- Directions: Your answer must consist of every line from the data below that includes the word "html".

- Provided records:
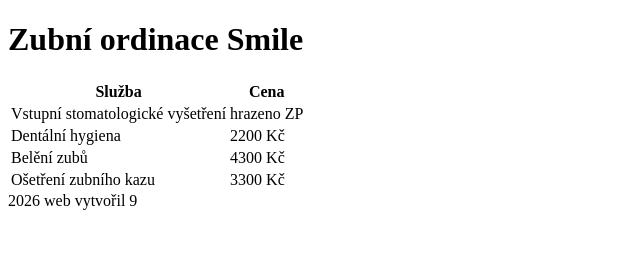
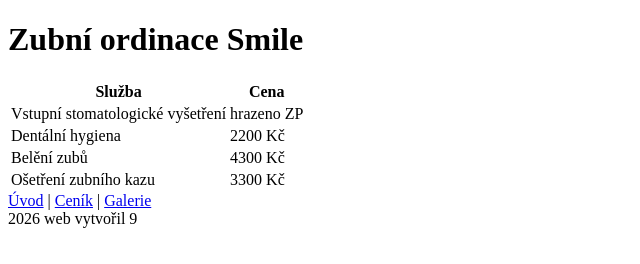
Before and after one commit to kucharj9/firma-neco, a plain HTML site: page cenik.html in a window 1280 px wide. Shown: the whole page, without its empty margins (0-640 px from the left). Drawn offline with Linux system fonts and the light colour scheme.

Commit message:
Pridat navigaci do cenik.html

```diff
--- a/cenik.html
+++ b/cenik.html
@@ -24,5 +24,10 @@
             <td>3300 Kč</td>
         </tr>
     </table>
+    <nav>
+        <a href="index.html">Úvod</a> |
+        <a href="cenik.html">Ceník</a> |
+        <a href="galerie.html">Galerie</a>
+    </nav>
     <footer>2026 web vytvořil 9</footer>
 </html>
```
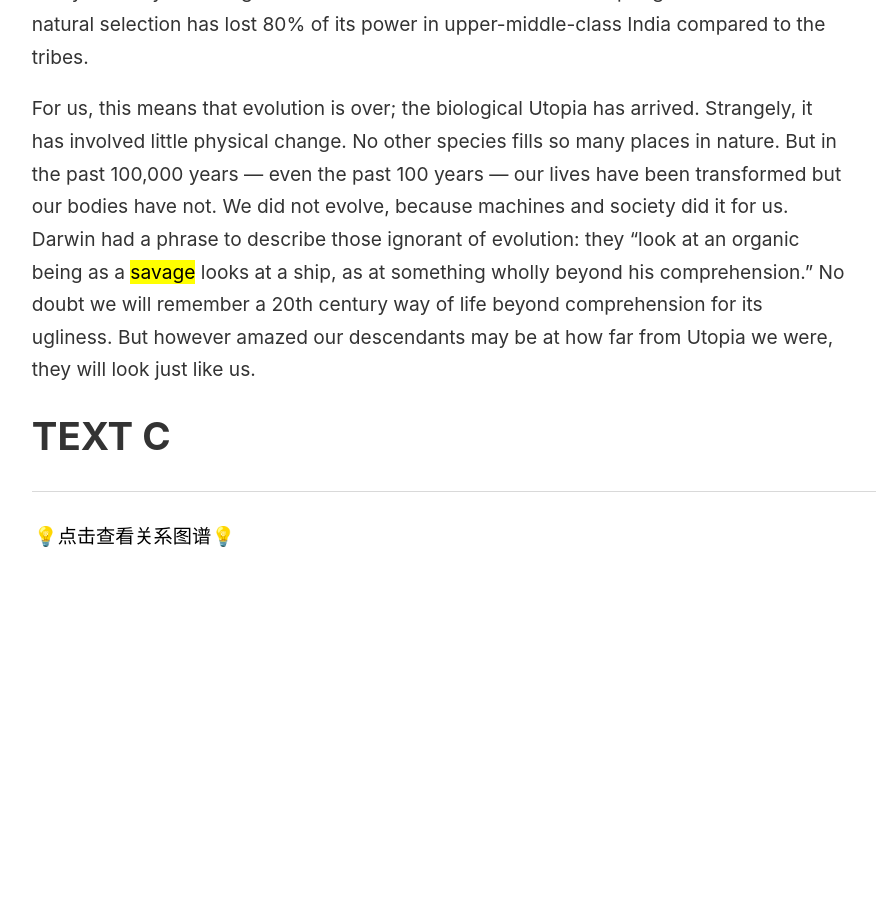
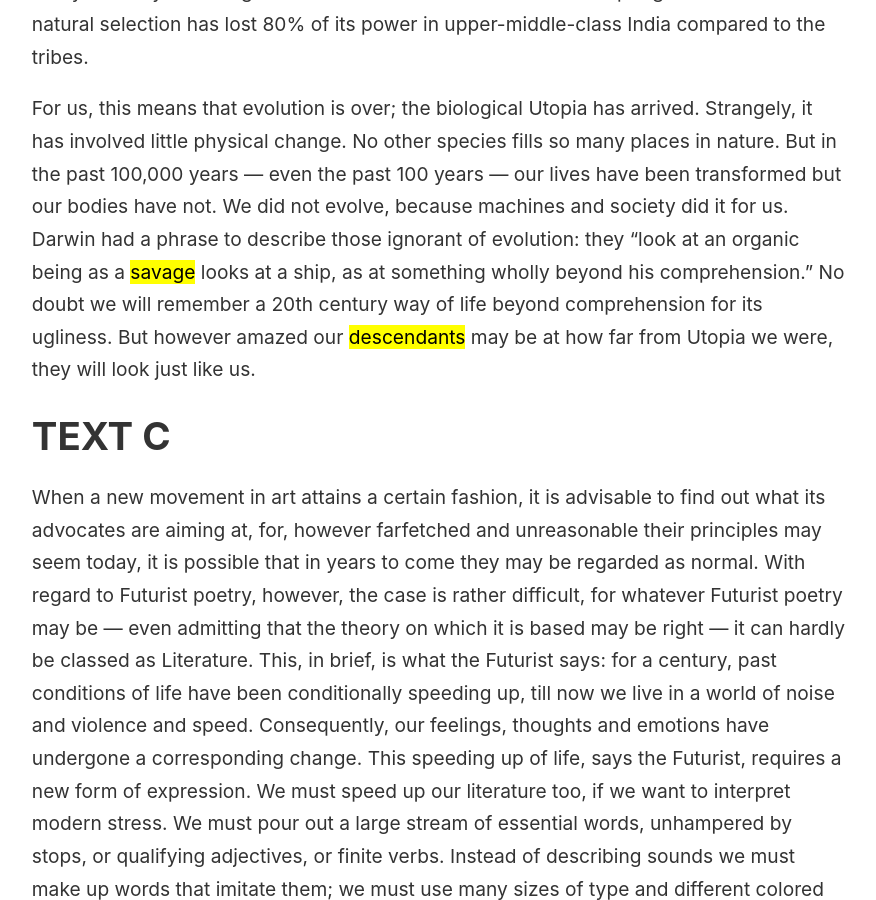
Before and after one commit to wingowen/digital-garden-jekyll, a Jekyll site: the page built from _notes/英语一.md, in a window 1280 px wide and 900 px high, scrolled down 2155 px. Shown: the whole window, without its empty margins (45-921 px from the left). Built offline with Jekyll 4.4.1, drawn with Linux system fonts in a browser that asks for light colours; before the commit the page ends 2821 px from its top, so only the background shows below that; some of the changed text lies outside the part shown.

Commit message:
vault backup: 2024-07-17 17:42:08

```diff
--- a/_notes/英语一.md
+++ b/_notes/英语一.md
@@ -16,6 +16,11 @@
 
 There is another way to commit evolutionary suicide: stay alive, but have fewer children. Few people are as ==fertile== as in the past. Except in some religious communities, very few women has 15 children. Nowadays the number of births, like the age of death, has become average. Most of us have roughly the same number of offspring. Again, differences between people and the opportunity for natural selection to take advantage of it have diminished. India shows what is happening. The country offers wealth for a few in the great cities and poverty for the remaining ==tribal== peoples. The grand ==mediocrity== of today — everyone being the same in survival and number of offspring — means that natural selection has lost 80% of its power in upper-middle-class India compared to the tribes.
 
-For us, this means that evolution is over; the biological Utopia has arrived. Strangely, it has involved little physical change. No other species fills so many places in nature. But in the past 100,000 years — even the past 100 years — our lives have been transformed but our bodies have not. We did not evolve, because machines and society did it for us. Darwin had a phrase to describe those ignorant of evolution: they "look at an organic being as a ==savage== looks at a ship, as at something wholly beyond his comprehension." No doubt we will remember a 20th century way of life beyond comprehension for its ugliness. But however amazed our descendants may be at how far from Utopia we were, they will look just like us.
+For us, this means that evolution is over; the biological Utopia has arrived. Strangely, it has involved little physical change. No other species fills so many places in nature. But in the past 100,000 years — even the past 100 years — our lives have been transformed but our bodies have not. We did not evolve, because machines and society did it for us. Darwin had a phrase to describe those ignorant of evolution: they "look at an organic being as a ==savage== looks at a ship, as at something wholly beyond his comprehension." No doubt we will remember a 20th century way of life beyond comprehension for its ugliness. But however amazed our ==descendants== may be at how far from Utopia we were, they will look just like us.
 
 # TEXT C
+
+When a new movement in art attains a certain fashion, it is advisable to find out what its advocates are aiming at, for, however farfetched and unreasonable their principles may seem today, it is possible that in years to come they may be regarded as normal. With regard to Futurist poetry, however, the case is rather difficult, for whatever Futurist poetry may be — even admitting that the theory on which it is based may be right — it can hardly be classed as Literature.
+This, in brief, is what the Futurist says: for a century, past conditions of life have been conditionally speeding up, till now we live in a world of noise and violence and speed. Consequently, our feelings, thoughts and emotions have undergone a corresponding change. This speeding up of life, says the Futurist, requires a new form of expression. We must speed up our literature too, if we want to interpret modern stress. We must pour out a large stream of essential words, unhampered by stops, or qualifying adjectives, or finite verbs. Instead of describing sounds we must make up words that imitate them; we must use many sizes of type and different colored inks on the same page, and shorten or lengthen words at will.
+Certainly their descriptions of battles are confused. But it is a little upsetting to read in the explanatory notes that a certain line describes a fight between a Turkish and a Bulgarian officer on a bridge off which they both fall into the river — and then to find that the line consists of the noise of their falling and the weights of the officers: "Pluff! Pluff! A hundred and eighty-five kilograms."
+This, though it fulfills the laws and requirements of Futurist poetry, can hardly be classed as Literature. All the same, no thinking man can refuse to accept their first proposition: that a great change in our emotional life calls for a change of expression. The whole question is really this: have we essentially changed?
```
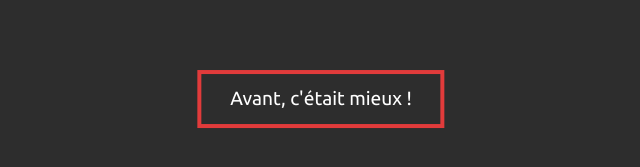
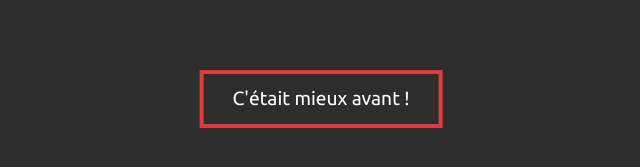
Before and after one commit to JeanAbbiateci/cetaitbienmieuxavant, a plain HTML site: page index.html in a window 1280 px wide. Shown: the part 301-468 px from the top of the page, 319-959 px from the left. Drawn offline with nearby package versions, Linux system fonts and the light colour scheme.

Commit message:
Update index.html

```diff
--- a/index.html
+++ b/index.html
@@ -4,8 +4,8 @@
   <meta charset="UTF-8">
   <title>Avant, c'était mieux !</title>
 
-  	<link rel="image_src" href="ocial.jpg" />
-	<meta property="og:title" content="Avant, c'était mieux !" />
+  	<link rel="image_src" href="social.jpg" />
+	<meta property="og:title" content="C'était mieux avant !" />
 
 	<meta property="og:image" content="social.png" />
 	<meta property="og:type" content="article" />
@@ -14,7 +14,7 @@
 	<!-- TWITTER -->
 	<meta name="twitter:card" content="summary_large_image" />
 
-	<meta name="twitter:description" content="Avant, c'était mieux !" />
+	<meta name="twitter:description" content="C'était mieux avant !" />
 	<meta name="twitter:image" content="social.png" />
 
   <link rel="stylesheet" href="https://cdnjs.cloudflare.com/ajax/libs/meyer-reset/2.0/reset.min.css">
@@ -29,7 +29,7 @@
 <body>
   <section class="action">
   <div class="load center">
-    <p>Avant, c'était mieux&nbsp;!</p>
+    <p>C'était mieux&nbsp;avant !</p>
     <div class="loader"></div>
   </div>
 </section>
```
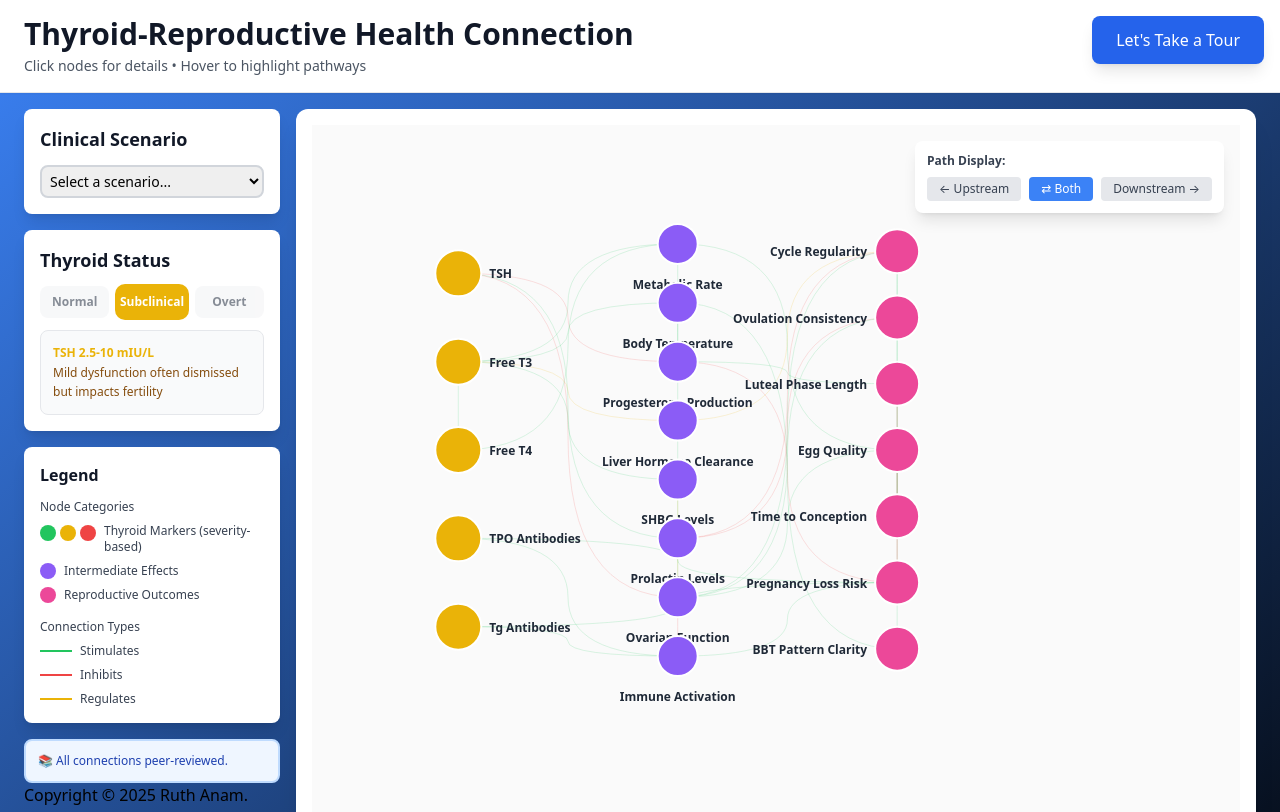
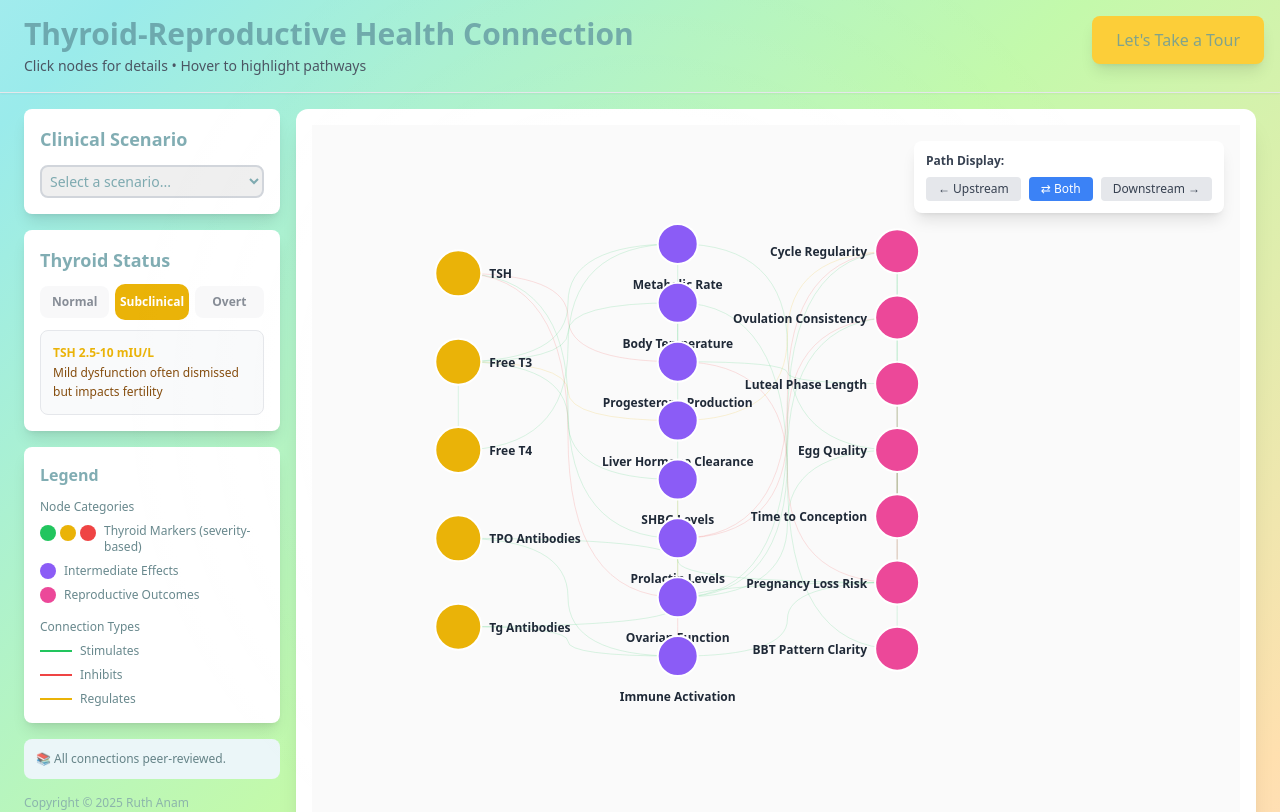
Before and after one commit to nusanam/thyroid-explorer, a React (Vite) app: page / in a window 1280 px wide. Shown: the top 812 px of the page. Built offline with nearby package versions, Linux system fonts and the light colour scheme.

Commit message:
update color palette

```diff
--- a/src/app/components/CategoryLegend.tsx
+++ b/src/app/components/CategoryLegend.tsx
@@ -7,11 +7,11 @@ import {
 export const CategoryLegend: React.FC = () => {
   return (
     <div>
-      <h3 className='text-base font-semibold mb-3 text-gray-900'>Legend</h3>
+      <h3 className='text-base font-semibold mb-3 text-[#6298a0cc]'>Legend</h3>
 
       {/* Node Categories */}
       <div className='mb-4'>
-        <h4 className='text-xs font-medium text-gray-700 mb-2'>
+        <h4 className='text-xs font-medium text-[#426a70cc] mb-2'>
           Node Categories
         </h4>
         <div className='space-y-2'>
@@ -30,7 +30,7 @@ export const CategoryLegend: React.FC = () => {
                 style={{ backgroundColor: '#ef4444' }}
               />
             </div>
-            <span className='text-xs text-gray-700'>
+            <span className='text-xs text-[#426a70cc]'>
               Thyroid Markers (severity-based)
             </span>
           </div>
@@ -41,7 +41,9 @@ export const CategoryLegend: React.FC = () => {
                 backgroundColor: getSimulationNodeColor('intermediate'),
               }}
             />
-            <span className='text-xs text-gray-700'>Intermediate Effects</span>
+            <span className='text-xs text-[#426a70cc]'>
+              Intermediate Effects
+            </span>
           </div>
           <div className='flex items-center gap-2'>
             <div
@@ -50,14 +52,16 @@ export const CategoryLegend: React.FC = () => {
                 backgroundColor: getSimulationNodeColor('reproductive'),
               }}
             />
-            <span className='text-xs text-gray-700'>Reproductive Outcomes</span>
+            <span className='text-xs text-[#426a70cc]'>
+              Reproductive Outcomes
+            </span>
           </div>
         </div>
       </div>
 
       {/* Connection Types */}
       <div>
-        <h4 className='text-xs font-medium text-gray-700 mb-2'>
+        <h4 className='text-xs font-medium text-[#426a70cc] mb-2'>
           Connection Types
         </h4>
         <div className='space-y-2'>
@@ -66,21 +70,21 @@ export const CategoryLegend: React.FC = () => {
               className='w-8 h-0.5 flex-shrink-0'
               style={{ backgroundColor: getSimulationLinkColor('stimulatory') }}
             />
-            <span className='text-xs text-gray-700'>Stimulates</span>
+            <span className='text-xs text-[#426a70cc]'>Stimulates</span>
           </div>
           <div className='flex items-center gap-2'>
             <div
               className='w-8 h-0.5 flex-shrink-0'
               style={{ backgroundColor: getSimulationLinkColor('inhibitory') }}
             />
-            <span className='text-xs text-gray-700'>Inhibits</span>
+            <span className='text-xs text-[#426a70cc]'>Inhibits</span>
           </div>
           <div className='flex items-center gap-2'>
             <div
               className='w-8 h-0.5 flex-shrink-0'
               style={{ backgroundColor: getSimulationLinkColor('regulatory') }}
             />
-            <span className='text-xs text-gray-700'>Regulates</span>
+            <span className='text-xs text-[#426a70cc]'>Regulates</span>
           </div>
         </div>
       </div>
--- a/src/app/components/GuidedTour.tsx
+++ b/src/app/components/GuidedTour.tsx
@@ -129,7 +129,7 @@ export const GuidedTour: React.FC<Props> = ({ onHighlight }) => {
       {!isActive && (
         <button
           onClick={startTour}
-          className='fixed top-4 right-4 px-6 py-3 bg-blue-600 text-white rounded-lg font-medium hover:bg-blue-700 transition-colors shadow-lg'
+          className='fixed top-4 right-4 px-6 py-3 bg-[#fcce39] text-[#6298a0cc] rounded-lg font-medium hover:bg-blue-700 transition-colors shadow-lg'
         >
           Let's Take a Tour
         </button>
@@ -160,7 +160,7 @@ export const GuidedTour: React.FC<Props> = ({ onHighlight }) => {
               className='bg-white rounded-lg shadow-2xl p-6 max-w-md'
             >
               <div className='flex items-start justify-between mb-3'>
-                <h3 className='text-xl font-bold text-gray-900'>
+                <h3 className='text-xl font-bold text-[#6298a0cc]'>
                   {step.title}
                 </h3>
                 <button
--- a/src/app/components/ScenarioSelector.tsx
+++ b/src/app/components/ScenarioSelector.tsx
@@ -17,7 +17,7 @@ export const ScenarioSelector: React.FC<{
             whileHover={{ scale: 1.03 }}
             whileTap={{ scale: 0.97 }}
           >
-            <h4 className='font-semibold text-gray-900 mb-1'>
+            <h4 className='font-semibold text-[#6298a0cc] mb-1'>
               {scenario.name}
             </h4>
             <p className='text-sm text-gray-600'>{scenario.description}</p>
--- a/src/app/components/SeveritySlider.tsx
+++ b/src/app/components/SeveritySlider.tsx
@@ -24,7 +24,7 @@ export const SeveritySlider: React.FC<Props> = ({ value, onChange }) => {
 
   return (
     <div>
-      <h3 className='text-lg font-semibold mb-3 text-gray-900'>
+      <h3 className='text-lg font-semibold mb-3 text-[#6298a0cc]'>
         Thyroid Status
       </h3>
       <div className='grid grid-cols-3 gap-2'>
--- a/src/app/components/StatsPanel.tsx
+++ b/src/app/components/StatsPanel.tsx
@@ -70,7 +70,7 @@ const StatCard: React.FC<{
 }> = ({ label, value, icon }) => (
   <div className='text-center'>
     <div className='text-3xl mb-2'>{icon}</div>
-    <div className='text-2xl font-bold text-gray-900 mb-1'>{value}</div>
+    <div className='text-2xl font-bold text-[#6298a0cc] mb-1'>{value}</div>
     <div className='text-sm text-gray-600'>{label}</div>
   </div>
 );
--- a/src/app/components/ThyroidExplorer.tsx
+++ b/src/app/components/ThyroidExplorer.tsx
@@ -67,11 +67,11 @@ export const ThyroidExplorer: React.FC = () => {
   };
 
   return (
-    <div className='min-h-screen bg-gradient-to-br from-blue-500 to-black'>
+    <div className='min-h-screen'>
       {/* Compact Header */}
-      <header className='bg-white border-b border-gray-200 shadow-sm'>
+      <header className='border-b border-gray-200 shadow-sm'>
         <div className='max-w-[1800px] mx-auto px-6 py-4'>
-          <h1 className='text-3xl font-bold text-gray-900 mb-1'>
+          <h1 className='text-3xl font-bold text-[#6298a0cc] mb-1'>
             Thyroid-Reproductive Health Connection
           </h1>
           <p className='text-sm text-gray-600'>
@@ -87,7 +87,7 @@ export const ThyroidExplorer: React.FC = () => {
           <div className='w-64 flex-shrink-0 space-y-4'>
             {/* Clinical Scenarios Dropdown */}
             <div className='bg-white rounded-lg shadow-lg p-4'>
-              <h3 className='text-lg font-semibold mb-3 text-gray-900'>
+              <h3 className='text-lg font-semibold mb-3 text-[#6298a0cc]'>
                 Clinical Scenario
               </h3>
               <select
@@ -98,7 +98,7 @@ export const ThyroidExplorer: React.FC = () => {
                   );
                   if (scenario) handleScenarioSelect(scenario);
                 }}
-                className='w-full p-1 border-2 border-gray-300 rounded-lg text-sm focus:border-blue-400 focus:outline-none'
+                className='w-full p-1 border-2 border-gray-300 rounded-lg text-[#6298a0cc] text-sm focus:border-[#6298a0cc] focus:outline-none'
               >
                 <option value=''>Select a scenario...</option>
                 {scenarios.map((scenario) => (
@@ -128,13 +128,15 @@ export const ThyroidExplorer: React.FC = () => {
               <CategoryLegend />
             </div>
             {/* Research Note */}
-            <div className='bg-blue-50 border-2 border-blue-200 rounded-lg p-3'>
-              <p className='text-xs text-blue-800'>
+            <div className='bg-[#ebf6f8] rounded-lg p-3'>
+              <p className='text-xs text-[#44676ccc]'>
                 <span className='font-semibold'>📚</span> All connections
                 peer-reviewed.
               </p>
             </div>
-            Copyright © 2025 Ruth Anam.
+            <p className='text-xs text-[#80a4a9cc]'>
+              Copyright © 2025 Ruth Anam
+            </p>
           </div>
 
           {/* Main Visualization Area */}
@@ -142,7 +144,7 @@ export const ThyroidExplorer: React.FC = () => {
             {/* Scenario Details Below - Only Show When Selected */}
             {currentScenario && (
               <div className='bg-white rounded-lg shadow-lg p-3'>
-                <h2 className='text-xl font-bold text-gray-900 mb-2'>
+                <h2 className='text-xl font-bold text-[#6298a0cc] mb-2'>
                   {currentScenario.name}
                 </h2>
 
@@ -198,7 +200,7 @@ export const ThyroidExplorer: React.FC = () => {
                 {/* Two Column Layout for Impacts & Notes */}
                 <div className='grid grid-cols-2'>
                   <div>
-                    <h3 className='font-semibold text-gray-900 mb-2 text-sm'>
+                    <h3 className='font-semibold text-[#6298a0cc] mb-2 text-sm'>
                       Reproductive Impacts
                     </h3>
                     <ul className='space-y-1'>
@@ -217,7 +219,7 @@ export const ThyroidExplorer: React.FC = () => {
                   </div>
 
                   <div className='p-3 bg-gray-50 rounded border border-gray-200'>
-                    <h3 className='font-semibold text-gray-900 mb-2 text-sm'>
+                    <h3 className='font-semibold text-[#6298a0cc] mb-2 text-sm'>
                       Clinical Notes
                     </h3>
                     <p className='text-xs text-gray-700 leading-relaxed'>
--- a/src/app/index.css
+++ b/src/app/index.css
@@ -6,13 +6,59 @@
 
 body {
   margin: 0;
-  font-family: system-ui, -apple-system, BlinkMacSystemFont, 'Segoe UI', Roboto,
-    'Helvetica Neue', Arial, sans-serif;
+  min-width: 320px;
+  min-height: 100vh;
+  background: linear-gradient(
+    135deg,
+    rgba(168, 192, 255, 0.8) 0%,
+    rgba(194, 233, 251, 0.8) 20%,
+    rgba(129, 230, 230, 0.8) 40%,
+    rgba(180, 248, 150, 0.8) 60%,
+    rgba(255, 216, 155, 0.8) 80%,
+    rgba(251, 194, 235, 0.8) 100%
+  );
+  background-size: 200% 200%;
+  animation: gradientShift 15s ease infinite;
+}
+
+@keyframes gradientShift {
+  0% {
+    background-position: 0% 50%;
+  }
+  50% {
+    background-position: 100% 50%;
+  }
+  100% {
+    background-position: 0% 50%;
+  }
+}
+
+:root {
+  font-family: system-ui, Avenir, Helvetica, Arial, sans-serif;
+  line-height: 1.5;
+  font-weight: 400;
+
+  font-synthesis: none;
+  text-rendering: optimizeLegibility;
   -webkit-font-smoothing: antialiased;
   -moz-osx-font-smoothing: grayscale;
+
+  position: relative;
+  z-index: 1;
 }
 
-#root {
+body::before {
+  content: '';
+  position: fixed;
+  top: 0;
+  left: 0;
   width: 100%;
-  min-height: 100vh;
+  height: 100%;
+  background: radial-gradient(
+    circle at 50% 50%,
+    rgba(255, 255, 255, 0.05) 0%,
+    transparent 70%
+  );
+  pointer-events: none;
+  z-index: 0;
 }
```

- Result for this exercise:
Before and after one commit to kucharj9/firma-neco, a plain HTML site: page cenik.html in a window 1280 px wide. Shown: the whole page, without its empty margins (0-640 px from the left). Drawn offline with Linux system fonts and the light colour scheme.
Pridat navigaci do cenik.html
--- a/cenik.html
+++ b/cenik.html
+        <a href="index.html">Úvod</a> |
+        <a href="cenik.html">Ceník</a> |
+        <a href="galerie.html">Galerie</a>
 </html>
Before and after one commit to JeanAbbiateci/cetaitbienmieuxavant, a plain HTML site: page index.html in a window 1280 px wide. Shown: the part 301-468 px from the top of the page, 319-959 px from the left. Drawn offline with nearby package versions, Linux system fonts and the light colour scheme.
Update index.html
--- a/index.html
+++ b/index.html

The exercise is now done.